By Chaz Lipp
If the measure of a satisfying comedy is simply the laughs-per-minute ratio, Jackass Presents: Bad Grandpa is worth every penny. Johnny Knoxville stars as Irving Zisman, an 86-year-old widower on a mission to deliver his eight-year-old grandson, Billy (Jackson Nicoll), to his ne’er do well father. Bad Grandpa coasts along on this basic plot thread rather than the plot-free series of stunts seen in the Jackass movies. As advertised, the bystanders are real people with real reactions. In other words, it’s closer to Borat or Bruno, but without those films’ elements of social satire (exposing racism in the former, homophobia in the latter).
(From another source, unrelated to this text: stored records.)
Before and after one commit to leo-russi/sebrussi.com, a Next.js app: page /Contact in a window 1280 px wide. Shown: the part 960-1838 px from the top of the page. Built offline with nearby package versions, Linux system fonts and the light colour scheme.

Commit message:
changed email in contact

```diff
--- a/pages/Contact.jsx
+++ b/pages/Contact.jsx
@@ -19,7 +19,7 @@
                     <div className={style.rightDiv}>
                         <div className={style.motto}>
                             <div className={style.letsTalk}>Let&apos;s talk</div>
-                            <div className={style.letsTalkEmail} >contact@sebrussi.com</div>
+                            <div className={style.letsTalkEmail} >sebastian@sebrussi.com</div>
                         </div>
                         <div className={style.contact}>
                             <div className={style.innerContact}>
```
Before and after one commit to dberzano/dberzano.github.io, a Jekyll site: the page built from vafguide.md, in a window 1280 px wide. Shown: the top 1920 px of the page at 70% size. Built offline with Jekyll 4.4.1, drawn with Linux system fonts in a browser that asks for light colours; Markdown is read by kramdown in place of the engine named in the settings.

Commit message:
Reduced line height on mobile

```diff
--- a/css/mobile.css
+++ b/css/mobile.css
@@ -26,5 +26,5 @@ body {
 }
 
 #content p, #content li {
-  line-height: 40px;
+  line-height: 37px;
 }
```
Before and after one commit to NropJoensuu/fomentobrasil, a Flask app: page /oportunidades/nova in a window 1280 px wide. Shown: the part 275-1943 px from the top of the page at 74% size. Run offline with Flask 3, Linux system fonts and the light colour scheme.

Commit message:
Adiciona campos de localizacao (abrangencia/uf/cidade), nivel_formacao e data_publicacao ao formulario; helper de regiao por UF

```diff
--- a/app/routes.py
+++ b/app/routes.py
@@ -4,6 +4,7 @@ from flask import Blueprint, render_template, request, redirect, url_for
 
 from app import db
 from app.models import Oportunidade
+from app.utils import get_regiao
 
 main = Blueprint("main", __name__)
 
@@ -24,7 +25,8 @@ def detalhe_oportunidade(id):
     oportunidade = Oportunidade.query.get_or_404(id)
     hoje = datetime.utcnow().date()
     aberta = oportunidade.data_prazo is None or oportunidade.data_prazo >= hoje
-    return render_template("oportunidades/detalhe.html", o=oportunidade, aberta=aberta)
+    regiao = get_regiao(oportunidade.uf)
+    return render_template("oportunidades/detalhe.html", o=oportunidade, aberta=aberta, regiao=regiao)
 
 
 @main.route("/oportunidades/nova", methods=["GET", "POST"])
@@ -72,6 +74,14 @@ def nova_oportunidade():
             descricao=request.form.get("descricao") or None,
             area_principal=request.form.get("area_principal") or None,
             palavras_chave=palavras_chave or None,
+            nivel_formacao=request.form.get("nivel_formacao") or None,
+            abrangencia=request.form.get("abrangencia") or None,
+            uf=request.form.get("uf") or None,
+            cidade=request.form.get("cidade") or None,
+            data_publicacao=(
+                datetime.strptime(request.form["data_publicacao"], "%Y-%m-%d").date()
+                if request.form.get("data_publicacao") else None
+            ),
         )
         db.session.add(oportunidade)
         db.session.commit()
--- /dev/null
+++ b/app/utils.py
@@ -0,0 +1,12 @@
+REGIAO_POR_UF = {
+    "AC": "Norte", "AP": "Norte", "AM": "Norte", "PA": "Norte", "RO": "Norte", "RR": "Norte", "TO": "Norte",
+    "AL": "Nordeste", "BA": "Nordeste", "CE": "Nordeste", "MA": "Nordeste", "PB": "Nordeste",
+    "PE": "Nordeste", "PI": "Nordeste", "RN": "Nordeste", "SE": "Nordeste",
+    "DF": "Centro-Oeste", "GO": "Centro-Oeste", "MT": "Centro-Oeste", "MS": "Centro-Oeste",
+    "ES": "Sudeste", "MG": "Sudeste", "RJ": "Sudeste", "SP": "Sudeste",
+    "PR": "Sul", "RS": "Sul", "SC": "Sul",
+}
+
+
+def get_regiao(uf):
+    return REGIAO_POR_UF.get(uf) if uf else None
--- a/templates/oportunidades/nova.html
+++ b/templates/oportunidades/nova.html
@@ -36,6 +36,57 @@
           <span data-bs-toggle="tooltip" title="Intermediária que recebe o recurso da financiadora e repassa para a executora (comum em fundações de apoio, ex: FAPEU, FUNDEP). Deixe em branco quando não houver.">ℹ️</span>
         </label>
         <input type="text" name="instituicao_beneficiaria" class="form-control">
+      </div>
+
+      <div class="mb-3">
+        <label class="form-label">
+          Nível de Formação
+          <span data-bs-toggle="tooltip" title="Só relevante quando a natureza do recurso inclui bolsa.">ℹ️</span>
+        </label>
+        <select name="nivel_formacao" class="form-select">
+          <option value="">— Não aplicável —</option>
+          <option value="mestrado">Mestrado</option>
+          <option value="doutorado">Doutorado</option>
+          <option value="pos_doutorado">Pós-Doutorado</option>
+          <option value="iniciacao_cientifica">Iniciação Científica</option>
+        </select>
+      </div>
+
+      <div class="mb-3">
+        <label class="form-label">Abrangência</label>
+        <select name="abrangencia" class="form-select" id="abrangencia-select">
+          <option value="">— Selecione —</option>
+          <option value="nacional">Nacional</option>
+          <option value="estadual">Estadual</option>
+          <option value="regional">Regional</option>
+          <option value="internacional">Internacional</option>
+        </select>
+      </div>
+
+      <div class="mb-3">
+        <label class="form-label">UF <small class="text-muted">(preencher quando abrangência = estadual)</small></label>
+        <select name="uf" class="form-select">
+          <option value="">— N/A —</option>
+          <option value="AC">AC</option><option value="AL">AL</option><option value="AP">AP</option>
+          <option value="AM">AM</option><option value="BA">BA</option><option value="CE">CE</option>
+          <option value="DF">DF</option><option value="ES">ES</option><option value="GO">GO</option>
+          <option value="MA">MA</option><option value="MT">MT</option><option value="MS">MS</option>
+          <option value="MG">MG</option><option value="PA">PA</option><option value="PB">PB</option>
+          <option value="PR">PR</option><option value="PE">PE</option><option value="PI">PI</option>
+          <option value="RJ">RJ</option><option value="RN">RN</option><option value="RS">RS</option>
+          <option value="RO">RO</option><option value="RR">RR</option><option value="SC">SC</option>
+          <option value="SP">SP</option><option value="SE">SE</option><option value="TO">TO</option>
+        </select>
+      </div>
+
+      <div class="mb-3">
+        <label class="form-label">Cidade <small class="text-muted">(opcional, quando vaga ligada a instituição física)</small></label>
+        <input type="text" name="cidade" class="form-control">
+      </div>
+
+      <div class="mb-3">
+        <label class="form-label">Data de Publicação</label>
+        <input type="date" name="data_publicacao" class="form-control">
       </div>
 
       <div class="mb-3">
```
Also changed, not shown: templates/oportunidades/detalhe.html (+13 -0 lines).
That lack of depth and ambition does Bad Grandpa no harm in terms of eliciting laughs. Irving and Billy get up to all kinds of hijinks, including a disastrous funeral for Irving’s recently deceased wife (Catherine Keener), a flatulent visit to a diner, crashing a wedding, and attending a child beauty pageant (in which Billy poses as a girl). Many of the big set pieces were featured in the film’s trailer, most prominently the climactic pageant. This obviously hurts the element of surprise, especially if you’ve seen the trailer tons of times. But this isn’t a case of “all the best gags were in the trailer.” I don’t want to reveal too much, but suffice it to say that I can’t help but break out in giggles just thinking about Zisman’s appearance at a male strip show.
I don’t know about you, but not many comedies can get me laughing simply by remembering it. Bad Grandpa is the kind of movie you just can’t wait to talk to your friends about, mutually cracking up as you recount favorite moments. Sure it’s shallow, silly, and arguably pointless – but so what? I would actually argue that Knoxville and his co-writers Spike Jonze and Jeff Tremaine (who also directed) had a very valid point: to leave people’s sides sore from laughter. My Thursday night screening was nearly sold out and the belly laughs were totally contagious, carrying over from one scene to the next.
Following the aforementioned works of genius by Sacha Baron Cohen and the earlier Jackass movies and TV show, Bad Grandpa isn’t all that fresh or original. But what sets it apart is the surprising degree of tenderness that develops between Irving and Billy. Young Jackson Nicoll is truly sensational as Billy. His completely natural interactions with passersby (he tries to get one hapless dude to spontaneously adopt him) are among the film’s highlights. Some of Knoxville’s obviously unrehearsed reactions to Nicoll’s apparent improvisations are priceless.
The bond that develops between Irving and Billy is at least as believable as seen in your average “heartwarming” comedy, maybe more so. Knoxville has such a knack for eliciting sympathy from strangers, even under the most outrageous of circumstances, you can’t help but root for Irving. By the time he and has grandson meet up with Billy’s father (at a biker bar populated with members of a real biker organization, Guardians of the Children), I was ready to watch the odyssey all over again. Honestly, what more can you ask from a comedy?